Sense & Sensitivity by Harriette Cole

Teen Can Have Fun Going to Prom Alone

DEAR HARRIETTE: I can't believe that it is prom season already. I am worried because my daughter does not have a date for her special day. I don't want my daughter to go to the prom alone and feel lonely. What can I do to ensure my daughter will have a good time at her prom, even if she goes by herself? -- Prom Mom, New York City

DEAR PROM MOM: First, make sure your daughter wants to go to prom. It's fine if she doesn't. If she does, ask her if any of her friends will be going to the prom and if any of them are going solo. An option is for your daughter to go with a group of friends who would otherwise not have dates. Just as couples sometimes do, they can rent a limo and choose to spend the evening together as friends.
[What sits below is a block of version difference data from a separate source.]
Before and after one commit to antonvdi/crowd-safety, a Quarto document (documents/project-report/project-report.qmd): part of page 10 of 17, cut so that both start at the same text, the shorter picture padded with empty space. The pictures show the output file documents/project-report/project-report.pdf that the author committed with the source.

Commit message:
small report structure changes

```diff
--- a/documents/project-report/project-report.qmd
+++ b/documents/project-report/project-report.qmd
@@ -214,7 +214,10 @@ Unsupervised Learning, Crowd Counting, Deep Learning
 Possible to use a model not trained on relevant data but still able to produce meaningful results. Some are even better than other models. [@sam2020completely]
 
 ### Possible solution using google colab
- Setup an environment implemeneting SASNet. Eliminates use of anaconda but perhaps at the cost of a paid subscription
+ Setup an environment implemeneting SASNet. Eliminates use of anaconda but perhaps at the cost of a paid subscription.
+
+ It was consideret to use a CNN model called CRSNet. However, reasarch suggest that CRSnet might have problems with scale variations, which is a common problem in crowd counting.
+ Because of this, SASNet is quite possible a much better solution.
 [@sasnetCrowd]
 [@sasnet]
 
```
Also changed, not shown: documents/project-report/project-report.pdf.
If she does not have other friends going solo, find out if any of her friends traveling with a date would be open to including her in any part of the evening. For example, you could host a pre-gathering where a group of friends comes to your house on the way to prom. That way they establish camaraderie in advance. At the event, they may spend a bit of time together, too.

Essentially, your daughter needs to identify someone or a group of people who will be kind to her at the event so that she does not feel isolated.

DEAR HARRIETTE: I have a very active 6-year-old son. He is very creative and he likes anything and everything any 6-year-old boy would like. His kindergarten teacher thinks he needs to take medicine to calm him.

Last week, my son had an outburst in class, which left some of his classmates shaken up. I went to discuss the situation with my son; he told me the kids were making fun of him and that resulted in the outburst. I think his teacher went to the extreme in this situation, and I would like to know how I should address his teacher for suggesting my child should take medicine? -- Happy Child, Unhappy Parent, Queens, N.Y.

DEAR UNHAPPY PARENT: Schedule a meeting with your son's teacher to review the situation -- including the recommendation for medicine. Ask the teacher to describe the scenario that prompted the suggestion. Repeat what your son shared. Ask the teacher if he has any tools for defusing outbursts and what steps are in place when children tease other children. Bullying of any kind should not be tolerated.

Ask why the teacher thinks your child needs medication. That is a strong statement coming from someone who is not a medical doctor. Hear the teacher out anyway. You may want to discuss the teacher's concerns with your son's pediatrician. In some cases, medication does help children. But it is also true that adequate time for daily physical activity can help to calm children down effectively. When children feel safe and heard, they often lash out less. If your child was being bullied, the other children deserve some type of reprimand as well.